Your instructions
Look through the listing below for lines containing "sheep". State how many there are, and nothing else.

Data to process

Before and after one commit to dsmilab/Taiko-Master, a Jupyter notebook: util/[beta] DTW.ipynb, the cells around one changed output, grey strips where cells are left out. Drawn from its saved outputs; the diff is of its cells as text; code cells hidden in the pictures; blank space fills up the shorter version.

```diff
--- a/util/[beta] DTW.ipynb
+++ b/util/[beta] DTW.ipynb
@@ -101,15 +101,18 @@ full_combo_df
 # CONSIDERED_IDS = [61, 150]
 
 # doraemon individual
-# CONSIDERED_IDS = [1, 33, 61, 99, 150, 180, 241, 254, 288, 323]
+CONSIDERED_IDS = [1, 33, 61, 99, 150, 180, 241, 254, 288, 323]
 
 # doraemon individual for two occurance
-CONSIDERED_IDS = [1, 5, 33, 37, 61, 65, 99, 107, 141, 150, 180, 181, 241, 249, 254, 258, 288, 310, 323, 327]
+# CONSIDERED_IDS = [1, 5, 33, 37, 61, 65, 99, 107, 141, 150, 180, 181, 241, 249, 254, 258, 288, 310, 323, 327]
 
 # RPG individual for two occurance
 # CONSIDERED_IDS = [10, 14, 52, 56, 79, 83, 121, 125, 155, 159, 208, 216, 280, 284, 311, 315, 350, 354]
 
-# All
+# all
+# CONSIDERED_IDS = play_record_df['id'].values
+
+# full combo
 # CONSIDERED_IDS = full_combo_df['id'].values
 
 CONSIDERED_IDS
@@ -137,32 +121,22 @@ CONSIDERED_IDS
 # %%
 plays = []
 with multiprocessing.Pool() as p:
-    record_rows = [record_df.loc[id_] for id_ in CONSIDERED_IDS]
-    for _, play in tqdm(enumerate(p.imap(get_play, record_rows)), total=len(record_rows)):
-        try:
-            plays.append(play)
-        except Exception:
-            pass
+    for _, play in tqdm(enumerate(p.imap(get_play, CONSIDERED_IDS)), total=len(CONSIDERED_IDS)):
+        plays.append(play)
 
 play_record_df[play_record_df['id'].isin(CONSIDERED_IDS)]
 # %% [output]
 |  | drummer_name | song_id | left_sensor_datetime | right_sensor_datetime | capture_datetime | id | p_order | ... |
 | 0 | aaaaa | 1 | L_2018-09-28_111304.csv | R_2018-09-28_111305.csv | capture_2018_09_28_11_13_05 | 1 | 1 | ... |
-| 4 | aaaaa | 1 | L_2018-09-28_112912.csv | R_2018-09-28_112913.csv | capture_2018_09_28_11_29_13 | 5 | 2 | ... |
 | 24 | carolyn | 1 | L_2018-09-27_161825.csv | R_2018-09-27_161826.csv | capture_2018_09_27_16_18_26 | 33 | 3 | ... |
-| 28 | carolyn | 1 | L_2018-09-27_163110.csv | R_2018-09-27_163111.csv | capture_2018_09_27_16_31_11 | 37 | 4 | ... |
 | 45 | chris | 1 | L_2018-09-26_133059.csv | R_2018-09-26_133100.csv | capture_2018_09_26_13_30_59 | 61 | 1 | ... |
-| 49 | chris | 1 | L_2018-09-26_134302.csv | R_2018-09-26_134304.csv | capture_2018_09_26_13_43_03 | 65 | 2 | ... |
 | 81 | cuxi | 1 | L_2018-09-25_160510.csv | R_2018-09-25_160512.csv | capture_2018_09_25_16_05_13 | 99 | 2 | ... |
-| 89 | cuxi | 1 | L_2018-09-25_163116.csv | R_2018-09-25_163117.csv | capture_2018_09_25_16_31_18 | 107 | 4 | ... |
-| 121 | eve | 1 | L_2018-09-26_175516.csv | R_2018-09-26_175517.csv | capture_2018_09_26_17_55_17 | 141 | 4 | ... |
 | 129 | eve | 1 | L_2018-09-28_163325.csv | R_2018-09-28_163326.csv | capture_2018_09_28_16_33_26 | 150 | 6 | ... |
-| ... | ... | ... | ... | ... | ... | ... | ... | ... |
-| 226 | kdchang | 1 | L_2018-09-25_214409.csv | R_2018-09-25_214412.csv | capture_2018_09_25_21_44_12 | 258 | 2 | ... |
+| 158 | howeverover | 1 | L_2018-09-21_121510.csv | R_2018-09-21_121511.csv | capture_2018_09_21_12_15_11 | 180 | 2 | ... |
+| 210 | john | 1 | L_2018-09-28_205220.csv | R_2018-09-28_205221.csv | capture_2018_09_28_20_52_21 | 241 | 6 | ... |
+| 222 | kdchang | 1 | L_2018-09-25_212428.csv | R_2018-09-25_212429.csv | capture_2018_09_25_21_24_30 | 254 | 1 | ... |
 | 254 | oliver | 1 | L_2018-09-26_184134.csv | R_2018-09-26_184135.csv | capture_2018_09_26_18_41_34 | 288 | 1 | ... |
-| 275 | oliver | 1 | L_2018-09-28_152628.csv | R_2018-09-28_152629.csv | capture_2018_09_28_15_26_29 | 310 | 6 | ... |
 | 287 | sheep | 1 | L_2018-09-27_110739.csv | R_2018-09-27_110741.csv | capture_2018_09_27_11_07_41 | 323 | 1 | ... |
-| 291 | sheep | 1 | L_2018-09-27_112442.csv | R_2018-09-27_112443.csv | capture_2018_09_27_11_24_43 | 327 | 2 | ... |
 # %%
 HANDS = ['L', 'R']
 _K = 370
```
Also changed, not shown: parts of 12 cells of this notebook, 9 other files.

Solution for this problem
2